■ **MATERIAL FOR THIS TASK**
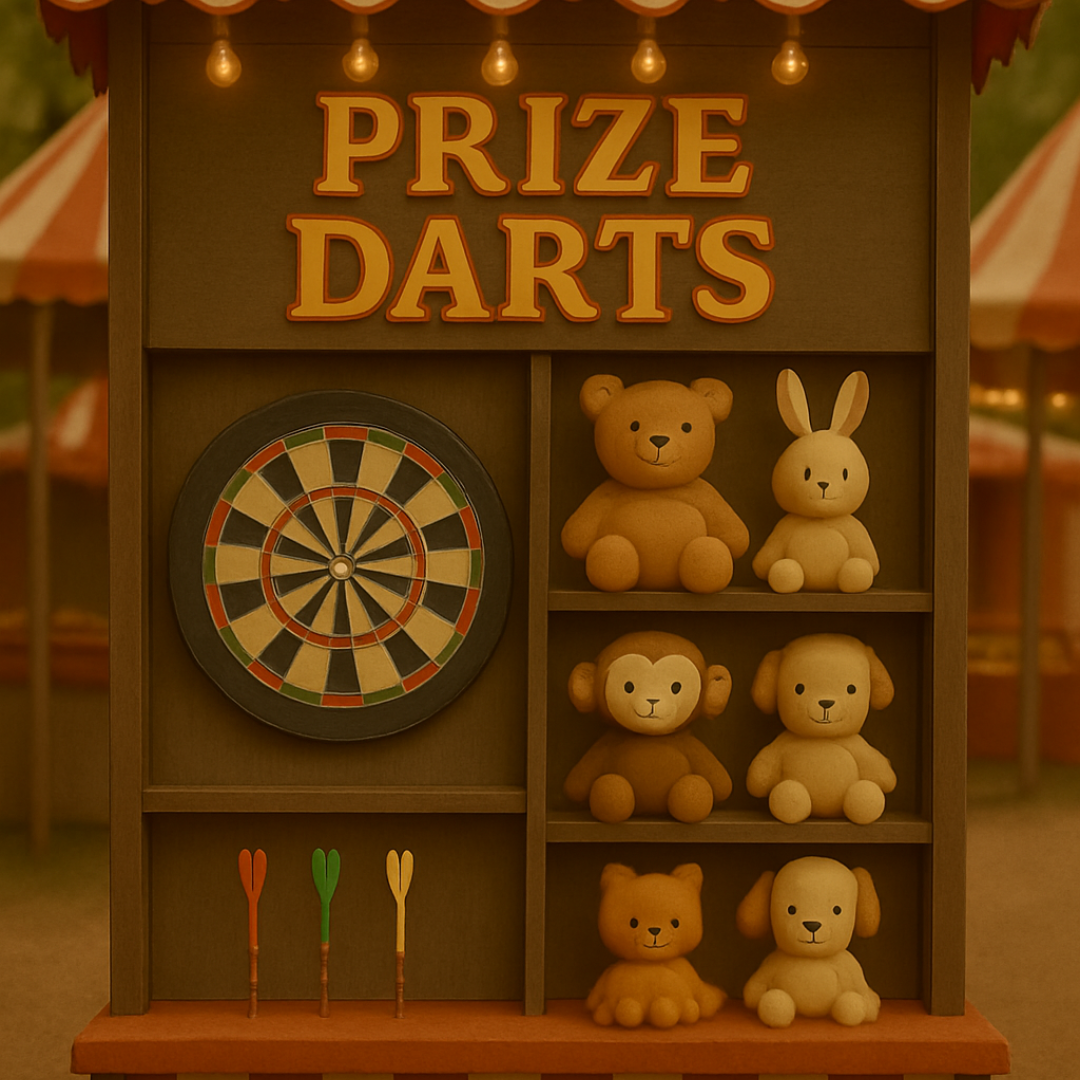
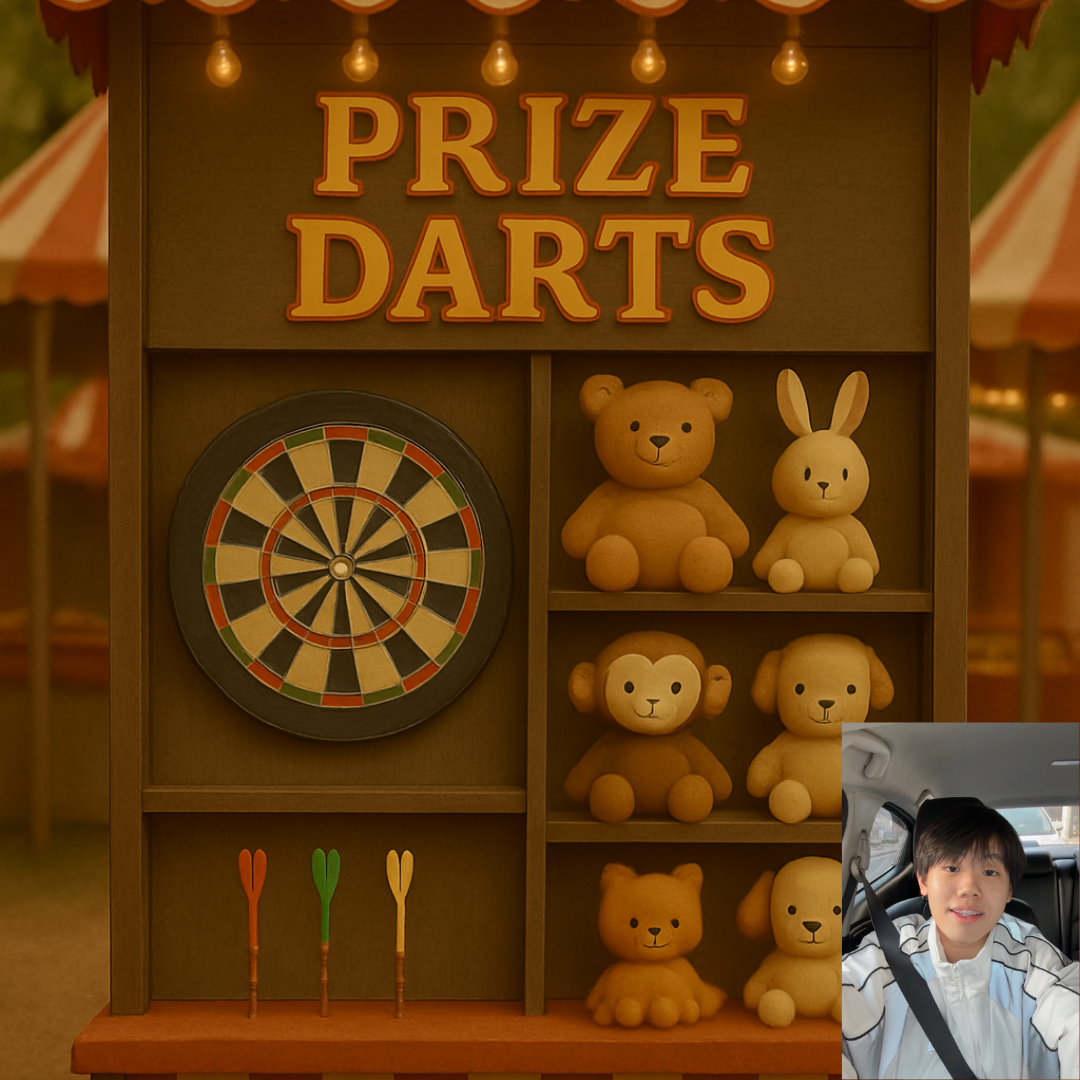
add owner image for booth direct page

Changed region(s): [[0.7639, 0.6417, 1.0, 1.0]]

diff --git a/01-pages/01-00-booth-directory/booth-directory.html b/01-pages/01-00-booth-directory/booth-directory.html
@@ -39,9 +39,9 @@
                     <div class="col-12 col-md-6 col-lg-6 g-4">
                         <div class="products-item">
                             <div class="w3-content w3-section">
-                                <img class="mySlides1" src="/01-pages/01-00-booth-directory/01-images/MR INVISIBLE.webp" style="width:100%">
-                                <img class="mySlides1" src="/01-pages/01-00-booth-directory/01-images/SEA MONSTER.webp" style="width:100%">
-                                <img class="mySlides1" src="/01-pages/01-00-booth-directory/01-images/SOUL EATER.webp" style="width:100%">
+                                <img class="mySlides1" src="/01-pages/01-00-booth-directory/01-images/booth1-1.png" style="width:100%">
+                                <img class="mySlides1" src="/01-pages/01-00-booth-directory/01-images/booth1-2.png" style="width:100%">
+                                <img class="mySlides1" src="/01-pages/01-00-booth-directory/01-images/booth1-3.png" style="width:100%">
                             </div>
                             <h4 class="booth-name">Booth 1</h4>
                             <p class="desc-name">Owner : นายวรเศรษฐ์ จรัสจารุทัศน์</p>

■ **WHAT IS EXPECTED**
Copy each line of the listing above that includes the word "name".

■ **WORKED SOLUTION**
                             <h4 class="booth-name">Booth 1</h4>
                             <p class="desc-name">Owner : นายวรเศรษฐ์ จรัสจารุทัศน์</p>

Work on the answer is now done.